> **What you have to do**
Bring back every record exactly, except for the pictures, which stay out.

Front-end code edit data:
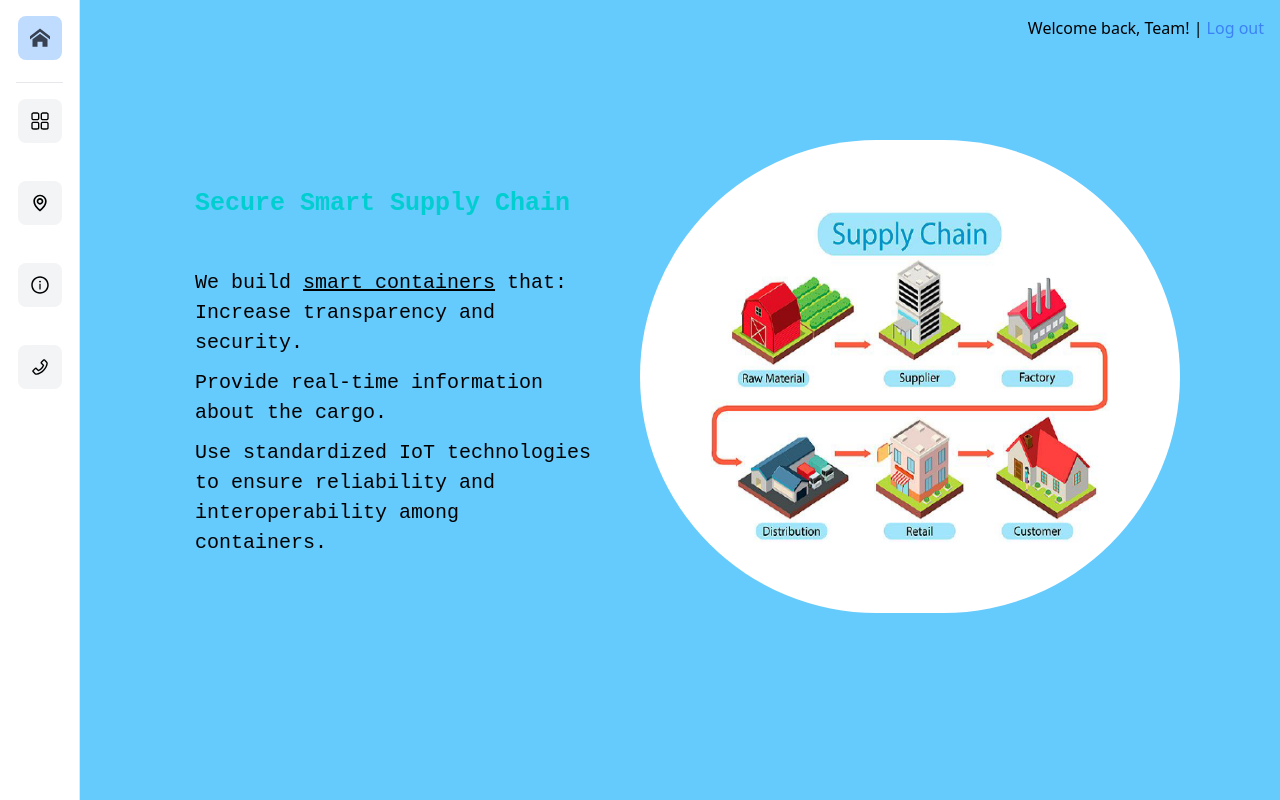
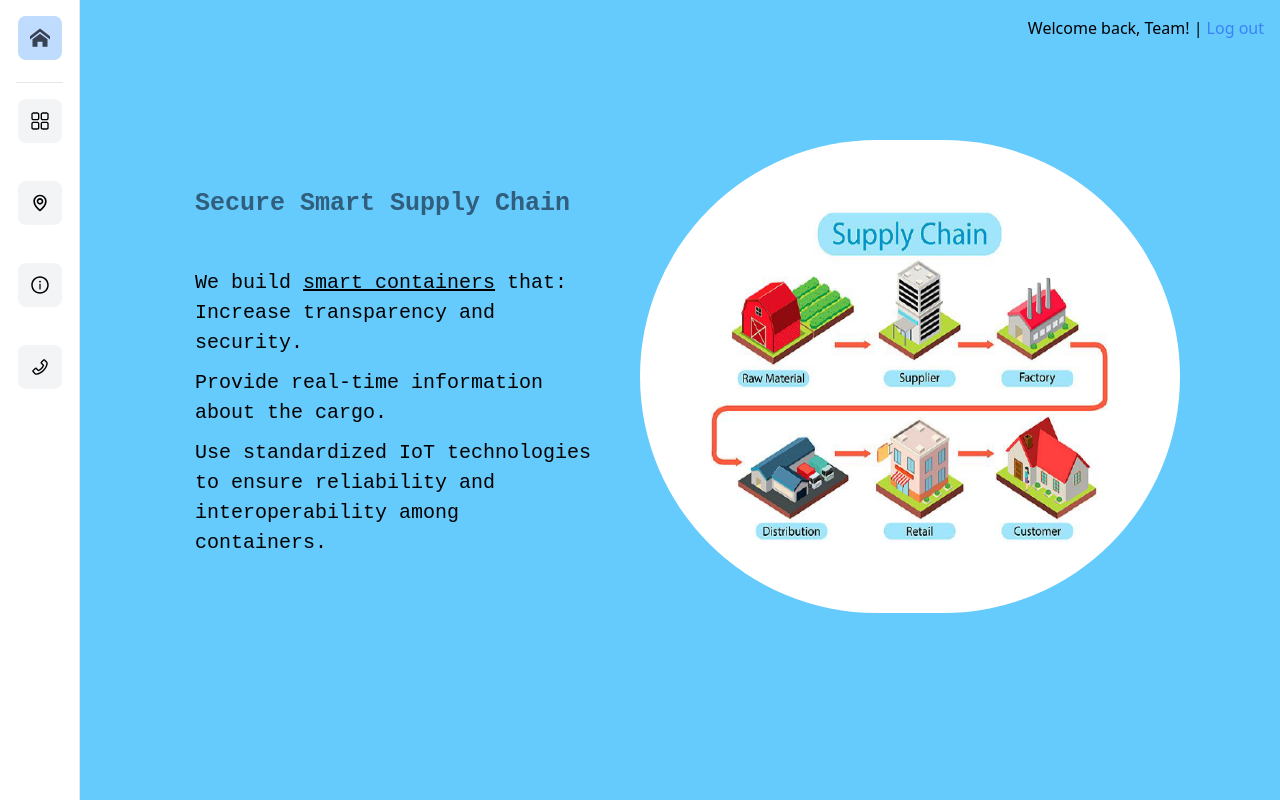
Before and after one commit to smartuni/smart-container, a Next.js app in the folder webApp/Frontend/riot_frontend/: page /about in a window 1280 px wide. Built offline with nearby package versions, Linux system fonts and the light colour scheme.

Commit message:
Text color in About page changed.

```diff
--- a/webApp/Frontend/riot_frontend/styles/about.module.css
+++ b/webApp/Frontend/riot_frontend/styles/about.module.css
@@ -16,7 +16,7 @@
   .left h2 {
     margin-top: 0px;
     margin-bottom: 45px;
-    color: darkturquoise;
+    color: rgb(48, 94, 124);
     font-size: 25px;
     font-weight: 700;
   }
```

> **Answer to the exercise**
Before and after one commit to smartuni/smart-container, a Next.js app in the folder webApp/Frontend/riot_frontend/: page /about in a window 1280 px wide. Built offline with nearby package versions, Linux system fonts and the light colour scheme.

Commit message:
Text color in About page changed.

```diff
--- a/webApp/Frontend/riot_frontend/styles/about.module.css
+++ b/webApp/Frontend/riot_frontend/styles/about.module.css
@@ -16,7 +16,7 @@
   .left h2 {
     margin-top: 0px;
     margin-bottom: 45px;
-    color: darkturquoise;
+    color: rgb(48, 94, 124);
     font-size: 25px;
     font-weight: 700;
   }
```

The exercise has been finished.